A consortium like Cal Nichols' EIG might work, where a dozen or so fairly wealthy investors would own the team. They would have the resources invest cash and commit to the future, but why would they negotiate any differently than Katz has? They would presumably be experienced businesspeople who would no more want to negotiate a bad deal for themselves than a single owner would. In other words, why would a small group of people do things any differently than a single person? Their interests are the same.

I doubt Katz would sell the team in any event, unless forced to.

Why can't we just get it done?

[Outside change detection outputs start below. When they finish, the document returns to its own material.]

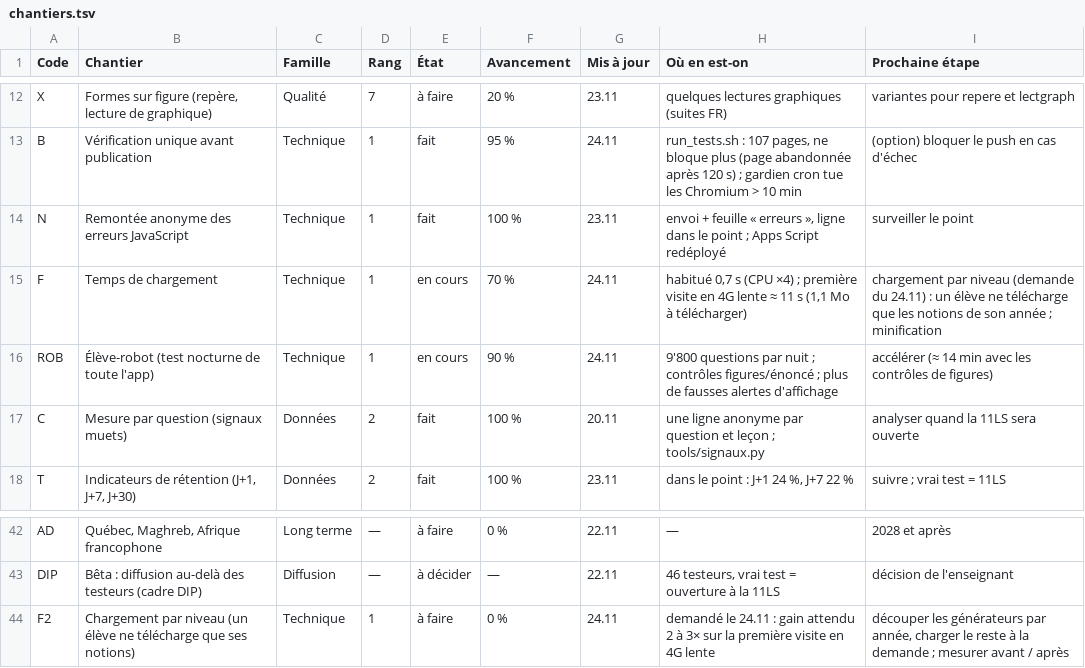
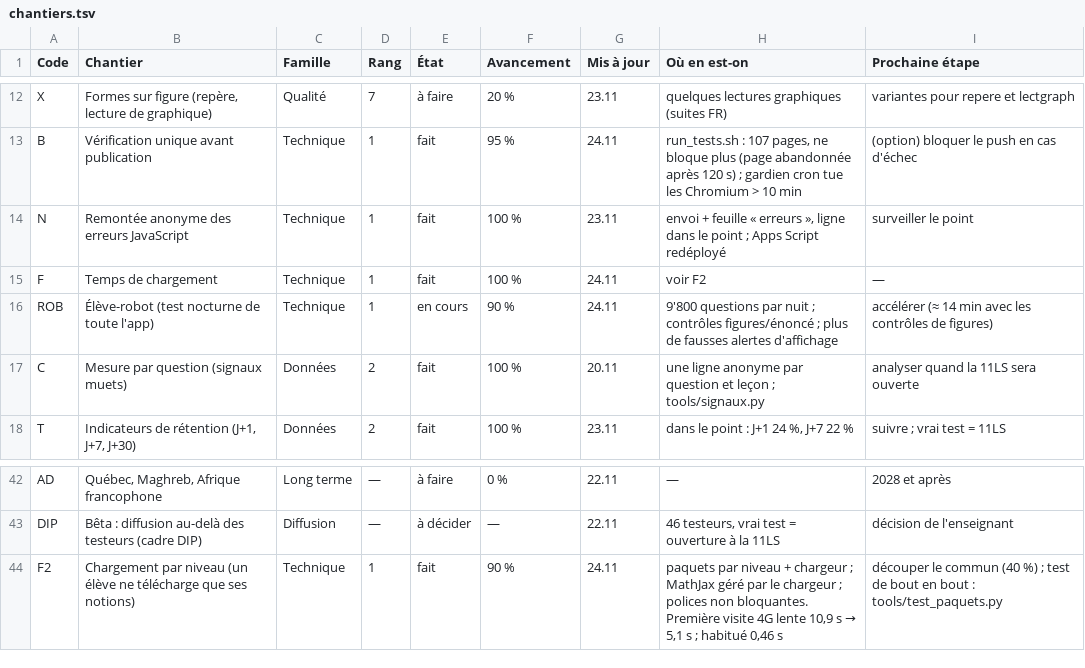
Before and after one commit to 5min2maths/5min2maths.github.io, a TSV file: tools/chantiers.tsv, drawn as a sheet; only a part is shown, gaps mark what is left out.

```diff
--- a/tools/chantiers.tsv
+++ b/tools/chantiers.tsv
@@ -14,3 +14,3 @@ B	Vérification unique avant publication	Technique	1	fait	95 %	24.11	run_tests.s
 N	Remontée anonyme des erreurs JavaScript	Technique	1	fait	100 %	23.11	envoi + feuille « erreurs », ligne dans le point ; Apps Script redéployé	surveiller le point
-F	Temps de chargement	Technique	1	en cours	70 %	24.11	habitué 0,7 s (CPU ×4) ; première visite en 4G lente ≈ 11 s (1,1 Mo à télécharger)	chargement par niveau (demande du 24.11) : un élève ne télécharge que les notions de son année ; minification
+F	Temps de chargement	Technique	1	fait	100 %	24.11	voir F2	—
 ROB	Élève-robot (test nocturne de toute l'app)	Technique	1	en cours	90 %	24.11	9'800 questions par nuit ; contrôles figures/énoncé ; plus de fausses alertes d'affichage	accélérer (≈ 14 min avec les contrôles de figures)
@@ -43,2 +43,2 @@ AD	Québec, Maghreb, Afrique francophone	Long terme	—	à faire	0 %	22.11	—	2
 DIP	Bêta : diffusion au-delà des testeurs (cadre DIP)	Diffusion	—	à décider	—	22.11	46 testeurs, vrai test = ouverture à la 11LS	décision de l'enseignant
-F2	Chargement par niveau (un élève ne télécharge que ses notions)	Technique	1	à faire	0 %	24.11	demandé le 24.11 : gain attendu 2 à 3× sur la première visite en 4G lente	découper les générateurs par année, charger le reste à la demande ; mesurer avant / après
+F2	Chargement par niveau (un élève ne télécharge que ses notions)	Technique	1	fait	90 %	24.11	paquets par niveau + chargeur ; MathJax géré par le chargeur ; polices non bloquantes. Première visite 4G lente 10,9 s → 5,1 s ; habitué 0,46 s	découper le commun (40 %) ; test de bout en bout : tools/test_paquets.py
```
Also changed, not shown: 17 other files.
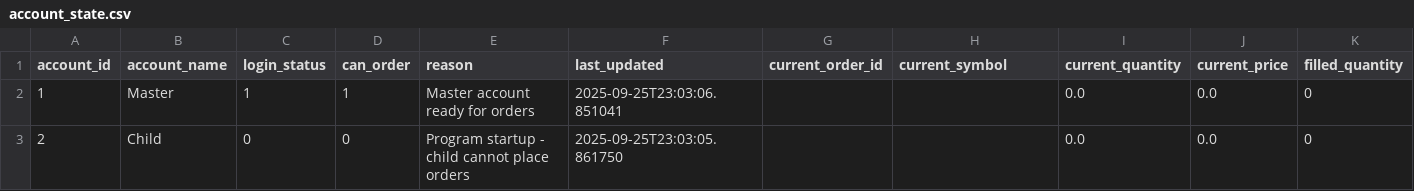
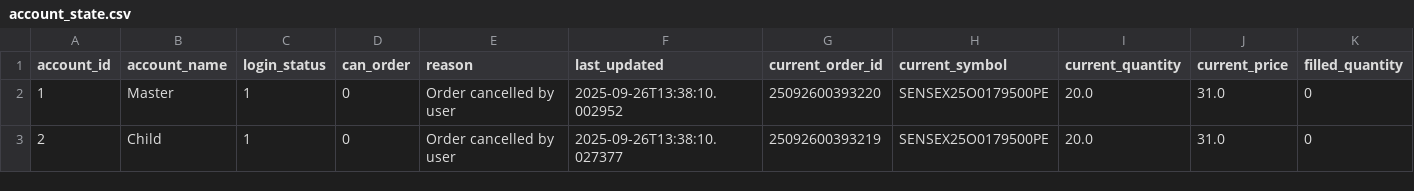
Before and after one commit to kratikdebdocumentation-max/MasterChild, a CSV file: account_state.csv, drawn as a sheet; only a part is shown; the diff names each change by its address in the sheet, - before the commit and + after, or states it on an @@ line.

```diff
--- a/account_state.csv
+++ b/account_state.csv
-D2 (can_order): 1
+D2 (can_order): 0
-E2 (reason): Master account ready for orders
+E2 (reason): Order cancelled by user
-F2 (last_updated): 2025-09-25T23:03:06.851041
+F2 (last_updated): 2025-09-26T13:38:10.002952
-G2 (current_order_id): (empty)
+G2 (current_order_id): 25092600393220
-H2:H3 (current_symbol): (empty)
+H2:H3 (current_symbol): SENSEX25O0179500PE
-I2:I3 (current_quantity): 0.0
+I2:I3 (current_quantity): 20.0
-J2:J3 (current_price): 0.0
+J2:J3 (current_price): 31.0
-C3 (login_status): 0
+C3 (login_status): 1
-E3 (reason): Program startup - child cannot place orders
+E3 (reason): Order cancelled by user
-F3 (last_updated): 2025-09-25T23:03:05.861750
+F3 (last_updated): 2025-09-26T13:38:10.027377
-G3 (current_order_id): (empty)
+G3 (current_order_id): 25092600393219
```
Also changed, not shown: 17 other files.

I hear this every afternoon on the Team 1260: just build it already. I really sympathize with this thinking, that we should not worry about getting the best possible deal, just a deal good enough to make it happen. The Seattle deal announced yesterday - quite the coincidence - involves public money but the terms are so much better for the public than what we have on the table here. Until yesterday, city council struck me as complete pushovers in this negotiation. But they showed some backbone for the first time and said no to Katz' new demands and reaffirmed the previous agreement is as far as they will go.

As soon as one party starts to say things like "we need this at any cost", you have no leverage. A fair agreement is almost impossible to negotiate if one side knows how badly the other party wants it. The more desperate you are, the worse a deal you get. You would not go into a job interview saying "I want this job so bad I'll take any salary," even if it were true. Same principle here. It would be a huge strategic mistake for either side to eliminate the possibility that they could walk away from the deal at any time.

What happens if the deal dies?

The Oilers have a rental agreement with Northlands for another two years. I guess they would keep playing there beyond 2014 absent a better facility and assuming the team is still in town. As a hockey venue, it is small by today's standards, and the ice quality is a problem. You would think ice would not be an issue in a cold, dry city like Edmonton, and it never used to be, but it is now. You notice it during games: passes jumping sticks, skates getting caught in ruts. This must be a solvable problem. Invest in new ice-making equipment, especially if you know you'll be there more than a couple of years. But there's really no reason NHL hockey can't continue at the old coliseum for a while. And let's not forget that this is where great things happened not too long ago. Physically the building is dated, cramped and ugly, but it has history and tradition and that should count for something. If the new arena is not built, it will be a giant missed opportunity for downtown, but we'll have saved a boatload of taxpayer cash and still have a half-decent place to watch the best hockey in the world.

Take a deep breath, Edmonton. Everything will be fine, one way or another.